=== Section Start ===

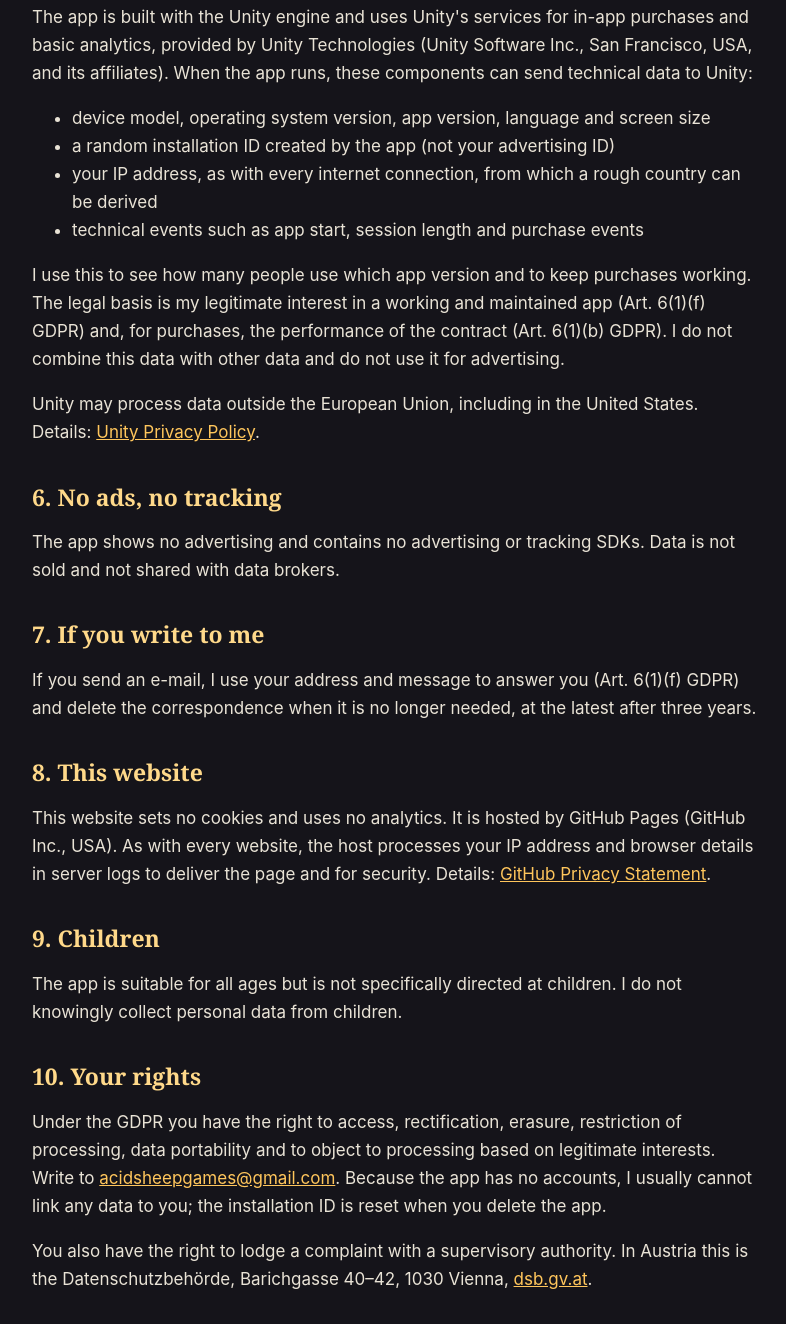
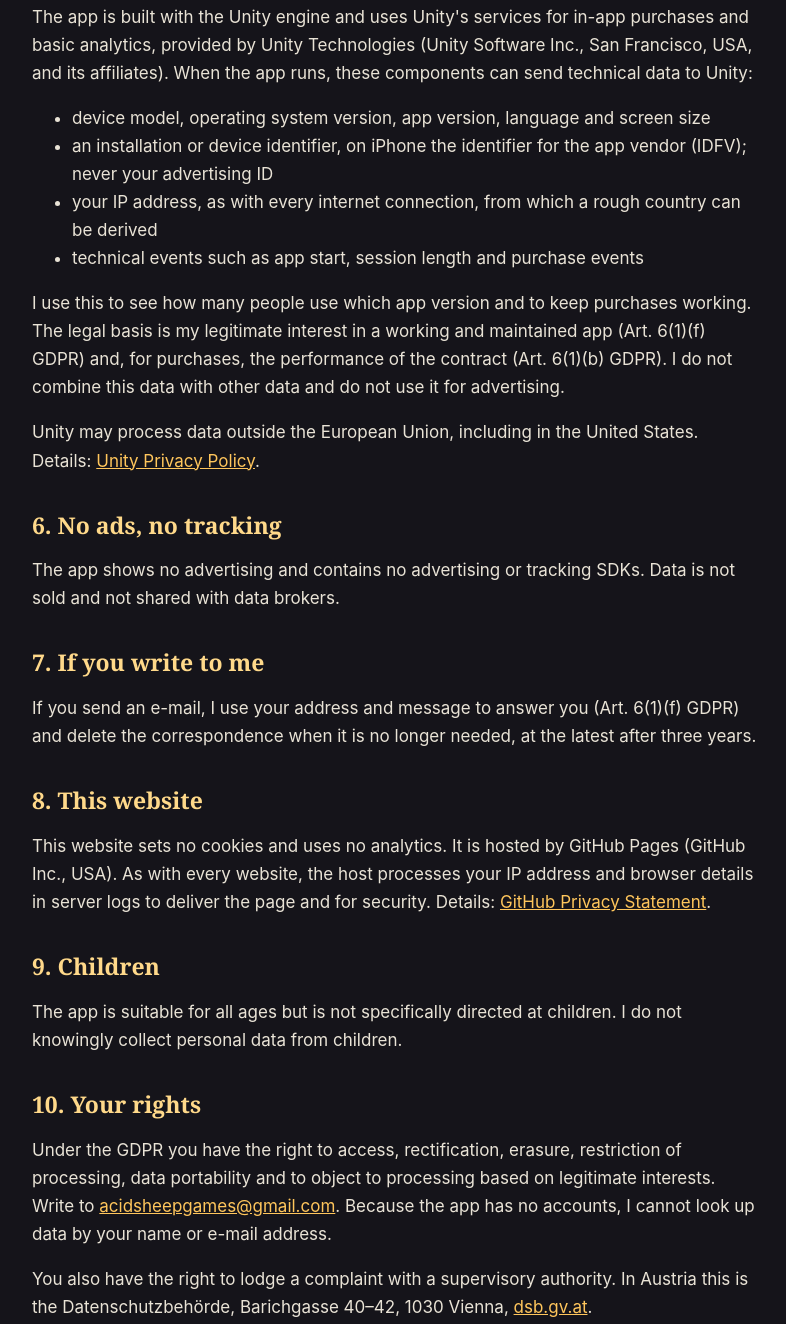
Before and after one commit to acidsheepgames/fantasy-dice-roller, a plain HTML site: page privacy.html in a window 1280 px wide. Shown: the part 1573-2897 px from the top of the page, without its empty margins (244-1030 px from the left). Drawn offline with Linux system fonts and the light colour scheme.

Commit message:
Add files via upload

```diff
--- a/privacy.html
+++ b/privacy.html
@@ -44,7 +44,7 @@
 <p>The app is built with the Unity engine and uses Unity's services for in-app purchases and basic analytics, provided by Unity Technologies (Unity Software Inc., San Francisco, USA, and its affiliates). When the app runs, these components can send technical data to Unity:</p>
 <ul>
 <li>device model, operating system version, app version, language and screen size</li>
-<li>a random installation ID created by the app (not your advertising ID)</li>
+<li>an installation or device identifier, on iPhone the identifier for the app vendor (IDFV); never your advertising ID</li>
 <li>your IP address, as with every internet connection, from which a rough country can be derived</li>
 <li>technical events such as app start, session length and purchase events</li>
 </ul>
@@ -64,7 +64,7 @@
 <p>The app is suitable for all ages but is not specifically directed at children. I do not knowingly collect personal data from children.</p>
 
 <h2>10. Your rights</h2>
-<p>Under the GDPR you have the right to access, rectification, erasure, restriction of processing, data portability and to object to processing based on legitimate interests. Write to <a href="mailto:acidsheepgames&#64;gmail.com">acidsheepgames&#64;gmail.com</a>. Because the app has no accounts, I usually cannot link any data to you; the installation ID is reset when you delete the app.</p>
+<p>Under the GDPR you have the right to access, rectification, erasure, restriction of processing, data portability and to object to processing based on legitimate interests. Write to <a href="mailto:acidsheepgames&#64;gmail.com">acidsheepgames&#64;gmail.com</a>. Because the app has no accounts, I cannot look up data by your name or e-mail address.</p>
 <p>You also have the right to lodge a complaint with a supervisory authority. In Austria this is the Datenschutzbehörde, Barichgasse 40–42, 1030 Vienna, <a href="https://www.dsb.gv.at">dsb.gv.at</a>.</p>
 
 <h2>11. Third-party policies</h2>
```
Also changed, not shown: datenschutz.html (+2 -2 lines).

=== Section End ===
=== Section Start ===

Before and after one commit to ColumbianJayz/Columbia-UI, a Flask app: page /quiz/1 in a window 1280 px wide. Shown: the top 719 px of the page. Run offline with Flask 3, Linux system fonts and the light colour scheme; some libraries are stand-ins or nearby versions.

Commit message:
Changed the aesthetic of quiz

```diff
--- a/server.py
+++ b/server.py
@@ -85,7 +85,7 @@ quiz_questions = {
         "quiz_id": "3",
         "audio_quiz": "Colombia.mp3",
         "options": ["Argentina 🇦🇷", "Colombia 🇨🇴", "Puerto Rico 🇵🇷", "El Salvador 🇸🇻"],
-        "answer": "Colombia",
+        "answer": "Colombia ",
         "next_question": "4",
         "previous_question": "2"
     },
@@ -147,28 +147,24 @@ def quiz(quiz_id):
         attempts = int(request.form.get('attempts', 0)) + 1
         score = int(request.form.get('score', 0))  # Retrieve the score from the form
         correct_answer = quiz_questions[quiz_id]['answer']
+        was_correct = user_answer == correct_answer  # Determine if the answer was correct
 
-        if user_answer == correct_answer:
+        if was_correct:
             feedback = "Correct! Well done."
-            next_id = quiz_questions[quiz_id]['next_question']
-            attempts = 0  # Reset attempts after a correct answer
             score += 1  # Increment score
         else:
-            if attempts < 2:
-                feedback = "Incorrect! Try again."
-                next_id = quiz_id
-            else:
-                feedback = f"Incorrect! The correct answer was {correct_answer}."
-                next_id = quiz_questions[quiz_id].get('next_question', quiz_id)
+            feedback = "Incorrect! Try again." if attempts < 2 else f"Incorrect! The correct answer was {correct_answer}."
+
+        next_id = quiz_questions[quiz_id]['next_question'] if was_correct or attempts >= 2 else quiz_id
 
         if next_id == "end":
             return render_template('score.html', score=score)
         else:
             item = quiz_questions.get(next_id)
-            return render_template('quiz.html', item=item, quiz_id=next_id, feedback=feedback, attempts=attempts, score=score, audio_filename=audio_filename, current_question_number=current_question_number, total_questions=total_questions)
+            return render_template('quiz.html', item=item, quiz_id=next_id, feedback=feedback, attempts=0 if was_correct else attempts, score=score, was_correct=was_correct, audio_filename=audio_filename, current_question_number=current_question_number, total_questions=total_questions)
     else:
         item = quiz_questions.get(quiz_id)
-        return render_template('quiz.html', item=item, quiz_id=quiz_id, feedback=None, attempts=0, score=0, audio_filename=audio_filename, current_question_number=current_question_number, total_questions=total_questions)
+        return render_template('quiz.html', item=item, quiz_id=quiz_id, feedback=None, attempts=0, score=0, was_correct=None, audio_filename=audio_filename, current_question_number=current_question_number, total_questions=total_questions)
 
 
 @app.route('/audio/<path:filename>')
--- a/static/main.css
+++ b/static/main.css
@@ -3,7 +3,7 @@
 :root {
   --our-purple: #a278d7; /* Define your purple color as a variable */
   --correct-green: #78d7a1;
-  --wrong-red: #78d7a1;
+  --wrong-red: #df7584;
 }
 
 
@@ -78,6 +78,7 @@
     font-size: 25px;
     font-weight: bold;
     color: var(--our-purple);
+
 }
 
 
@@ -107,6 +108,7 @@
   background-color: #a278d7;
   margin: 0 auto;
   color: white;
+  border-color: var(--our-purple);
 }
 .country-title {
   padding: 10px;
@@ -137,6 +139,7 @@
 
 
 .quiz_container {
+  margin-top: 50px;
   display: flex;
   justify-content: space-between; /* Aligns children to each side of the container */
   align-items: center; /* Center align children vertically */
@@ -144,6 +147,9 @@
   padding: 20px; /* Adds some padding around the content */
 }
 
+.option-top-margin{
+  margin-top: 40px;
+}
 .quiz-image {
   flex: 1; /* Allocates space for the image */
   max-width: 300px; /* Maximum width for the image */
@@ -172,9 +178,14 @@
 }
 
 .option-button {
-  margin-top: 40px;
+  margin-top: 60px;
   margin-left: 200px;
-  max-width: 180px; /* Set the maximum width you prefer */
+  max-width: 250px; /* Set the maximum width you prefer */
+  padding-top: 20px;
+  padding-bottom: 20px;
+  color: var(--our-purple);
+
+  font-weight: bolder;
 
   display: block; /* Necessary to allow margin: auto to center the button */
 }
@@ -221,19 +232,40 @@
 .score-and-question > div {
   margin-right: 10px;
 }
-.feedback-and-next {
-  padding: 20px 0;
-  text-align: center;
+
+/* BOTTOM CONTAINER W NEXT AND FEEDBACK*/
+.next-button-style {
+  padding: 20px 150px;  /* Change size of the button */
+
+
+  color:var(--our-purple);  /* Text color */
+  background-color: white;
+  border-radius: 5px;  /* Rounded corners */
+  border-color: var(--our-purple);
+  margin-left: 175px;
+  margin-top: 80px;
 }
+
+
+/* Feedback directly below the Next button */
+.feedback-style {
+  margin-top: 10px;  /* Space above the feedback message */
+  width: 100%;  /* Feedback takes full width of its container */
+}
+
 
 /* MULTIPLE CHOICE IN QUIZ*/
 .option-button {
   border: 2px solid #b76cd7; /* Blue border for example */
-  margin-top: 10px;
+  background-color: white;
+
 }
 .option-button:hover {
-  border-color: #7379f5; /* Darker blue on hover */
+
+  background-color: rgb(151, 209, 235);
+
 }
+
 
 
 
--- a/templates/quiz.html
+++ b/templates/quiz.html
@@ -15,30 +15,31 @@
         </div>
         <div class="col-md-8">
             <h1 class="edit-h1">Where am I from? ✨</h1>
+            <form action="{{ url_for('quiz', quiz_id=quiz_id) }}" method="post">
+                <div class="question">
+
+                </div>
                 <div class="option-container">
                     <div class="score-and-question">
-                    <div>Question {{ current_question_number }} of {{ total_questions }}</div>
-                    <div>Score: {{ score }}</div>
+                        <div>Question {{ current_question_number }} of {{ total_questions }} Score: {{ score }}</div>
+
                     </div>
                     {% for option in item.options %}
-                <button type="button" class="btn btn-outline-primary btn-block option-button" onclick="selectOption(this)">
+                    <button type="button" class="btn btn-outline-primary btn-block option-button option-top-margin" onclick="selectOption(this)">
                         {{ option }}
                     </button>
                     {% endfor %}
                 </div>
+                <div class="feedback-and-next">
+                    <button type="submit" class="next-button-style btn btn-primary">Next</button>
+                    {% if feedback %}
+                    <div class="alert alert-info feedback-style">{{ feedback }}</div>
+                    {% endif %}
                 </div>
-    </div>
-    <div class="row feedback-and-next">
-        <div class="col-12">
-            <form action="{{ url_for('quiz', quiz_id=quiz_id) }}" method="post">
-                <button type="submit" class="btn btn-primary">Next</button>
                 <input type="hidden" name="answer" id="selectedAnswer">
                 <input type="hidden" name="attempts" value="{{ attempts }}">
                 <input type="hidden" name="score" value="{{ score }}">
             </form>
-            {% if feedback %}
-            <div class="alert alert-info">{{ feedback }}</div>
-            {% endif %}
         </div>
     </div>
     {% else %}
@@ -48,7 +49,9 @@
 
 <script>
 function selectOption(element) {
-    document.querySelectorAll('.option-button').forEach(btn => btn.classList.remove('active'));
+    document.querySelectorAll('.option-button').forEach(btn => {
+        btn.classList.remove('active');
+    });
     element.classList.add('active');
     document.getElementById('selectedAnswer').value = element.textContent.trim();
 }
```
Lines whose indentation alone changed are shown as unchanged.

=== Section End ===
=== Section Start ===

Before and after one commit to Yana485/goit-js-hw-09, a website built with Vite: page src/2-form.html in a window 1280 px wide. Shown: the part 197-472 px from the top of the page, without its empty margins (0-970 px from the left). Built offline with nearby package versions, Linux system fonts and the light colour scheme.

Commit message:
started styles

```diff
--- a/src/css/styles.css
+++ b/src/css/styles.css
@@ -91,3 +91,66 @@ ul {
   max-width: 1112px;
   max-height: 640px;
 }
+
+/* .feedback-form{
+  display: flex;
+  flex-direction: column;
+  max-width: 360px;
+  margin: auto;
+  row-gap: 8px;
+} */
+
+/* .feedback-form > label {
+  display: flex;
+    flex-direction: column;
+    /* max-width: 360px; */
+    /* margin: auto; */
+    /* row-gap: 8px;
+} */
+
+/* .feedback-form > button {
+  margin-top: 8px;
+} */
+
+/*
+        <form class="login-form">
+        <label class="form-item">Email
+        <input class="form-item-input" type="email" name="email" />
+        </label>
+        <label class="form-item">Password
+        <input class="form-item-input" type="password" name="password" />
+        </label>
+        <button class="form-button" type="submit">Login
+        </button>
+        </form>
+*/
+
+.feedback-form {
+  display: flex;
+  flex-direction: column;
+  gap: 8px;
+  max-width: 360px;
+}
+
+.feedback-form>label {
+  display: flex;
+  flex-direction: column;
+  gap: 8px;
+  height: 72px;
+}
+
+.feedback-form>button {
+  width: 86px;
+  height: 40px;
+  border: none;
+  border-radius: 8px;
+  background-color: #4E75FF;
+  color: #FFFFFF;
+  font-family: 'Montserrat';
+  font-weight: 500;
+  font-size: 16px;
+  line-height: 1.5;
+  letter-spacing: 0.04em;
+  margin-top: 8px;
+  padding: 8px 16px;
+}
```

=== Section End ===

WHAT TO PRODUCE >> Where the string "block" appears in a line of the entries, that line counts; state the total number of such lines and nothing else.

WRITTEN RESPONSE >> 3